EXTRACTED RECORDS:
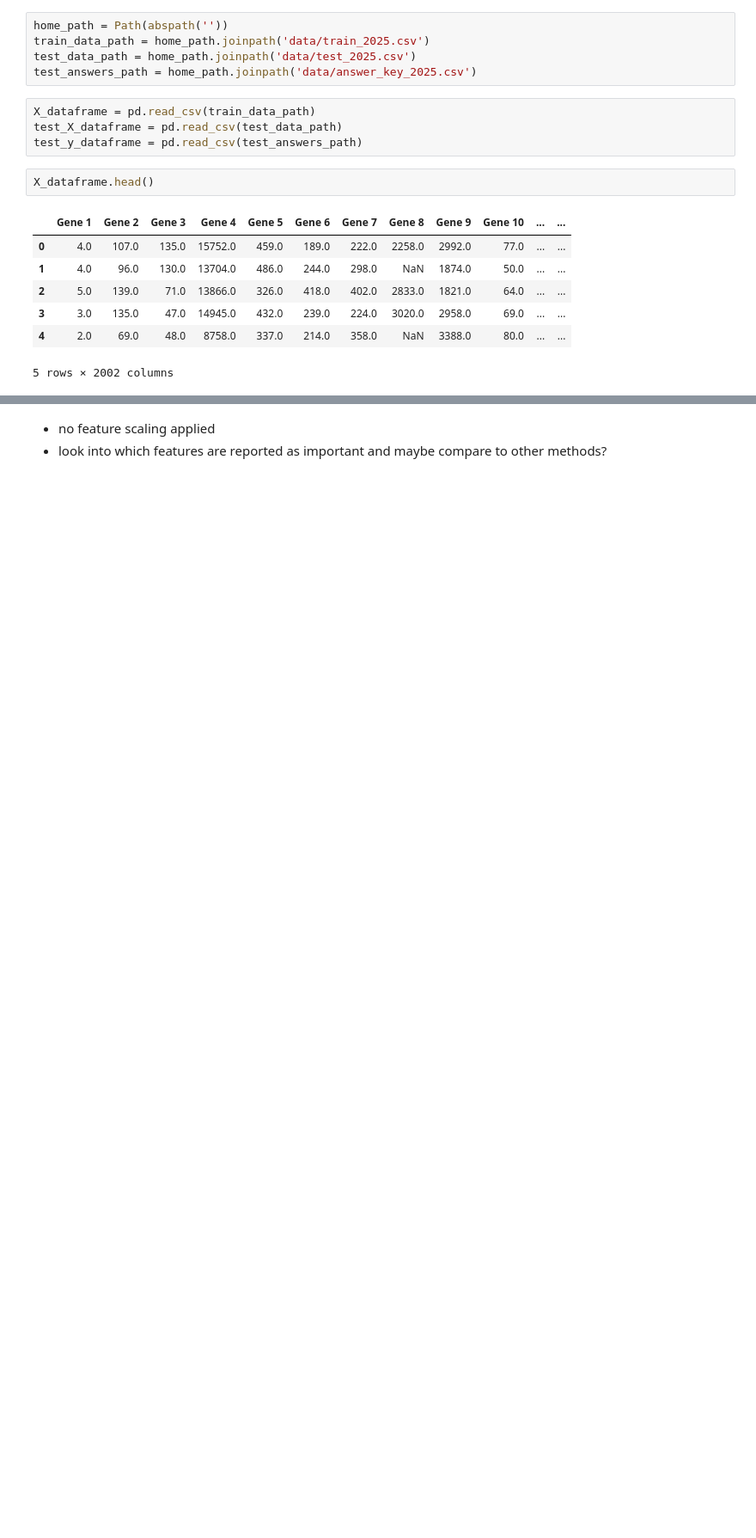
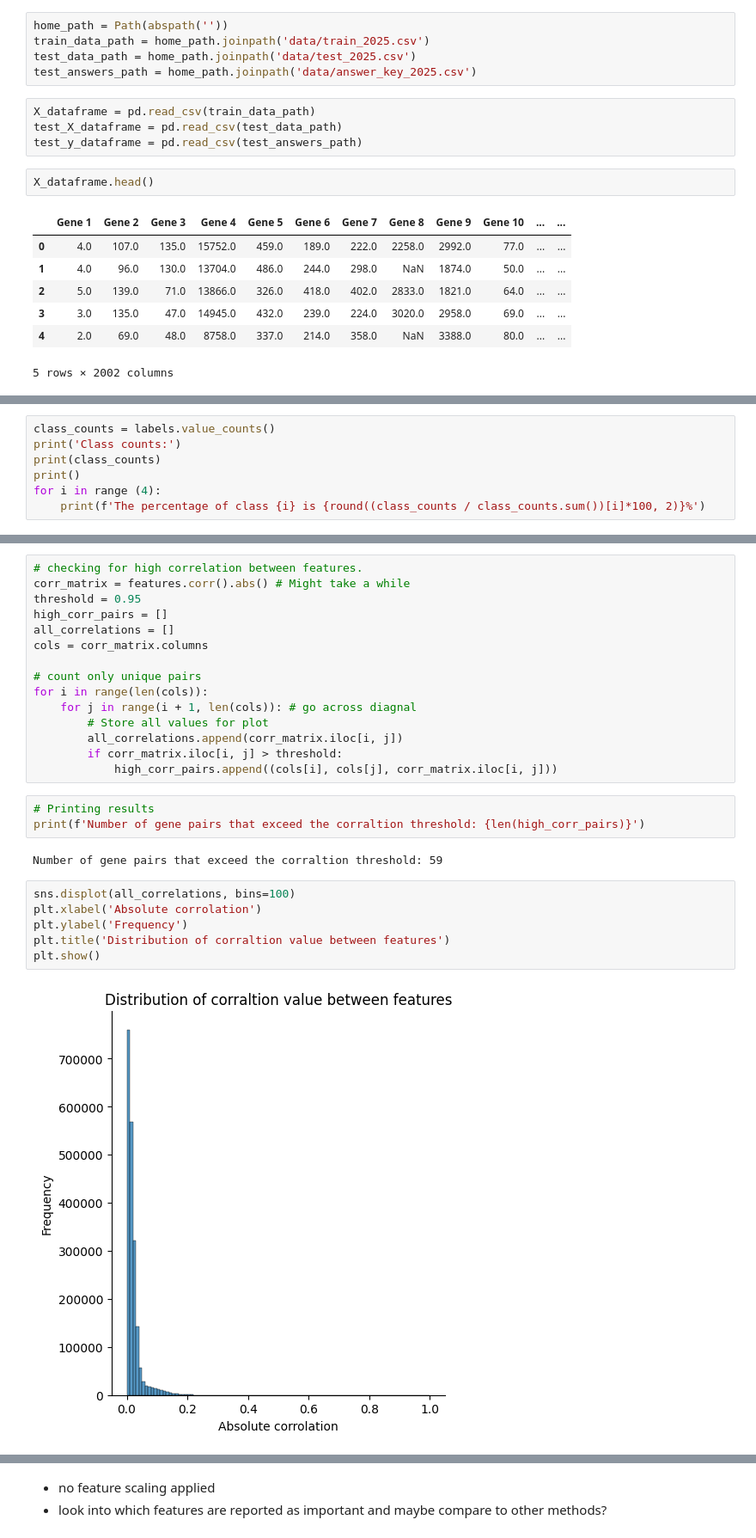
Before and after one commit to Larsdegroot/ML_bio_assignment, a Jupyter notebook: Project-Rf_neural.ipynb, the cells around one changed output, grey strips where cells are left out. Shown: that part at 86% size. Drawn from its saved outputs; the diff is of its cells as text; blank space fills up the shorter version.

```diff
--- a/Project-Rf_neural.ipynb
+++ b/Project-Rf_neural.ipynb
@@ -29,0 +88,7 @@ X_dataframe.head()
+# %%
+class_counts = labels.value_counts()
+print('Class counts:')
+print(class_counts)
+print()
+for i in range (4):
+    print(f'The percentage of class {i} is {round((class_counts / class_counts.sum())[i]*100, 2)}%')
@@ -29,0 +111,28 @@ X_dataframe.head()
+# %%
+# checking for high correlation between features.
+corr_matrix = features.corr().abs() # Might take a while
+threshold = 0.95
+high_corr_pairs = []
+all_correlations = []
+cols = corr_matrix.columns
+
+# count only unique pairs
+for i in range(len(cols)):
+    for j in range(i + 1, len(cols)): # go across diagnal
+        # Store all values for plot
+        all_correlations.append(corr_matrix.iloc[i, j])
+        if corr_matrix.iloc[i, j] > threshold:
+            high_corr_pairs.append((cols[i], cols[j], corr_matrix.iloc[i, j]))
+# %%
+# Printing results
+print(f'Number of gene pairs that exceed the corraltion threshold: {len(high_corr_pairs)}')
+# %% [output]
+Number of gene pairs that exceed the corraltion threshold: 59
+# %%
+sns.displot(all_correlations, bins=100)
+plt.xlabel('Absolute corrolation')
+plt.ylabel('Frequency')
+plt.title('Distribution of corraltion value between features')
+plt.show()
+# %% [output]
+[figure, added]
```
Also changed, not shown: parts of 33 cells of this notebook.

WHAT THE TASK ASKS: Give the number of lines in the records where the word "notebook" shows up. Nothing else belongs in the reply.

RESPONSE BOX: 2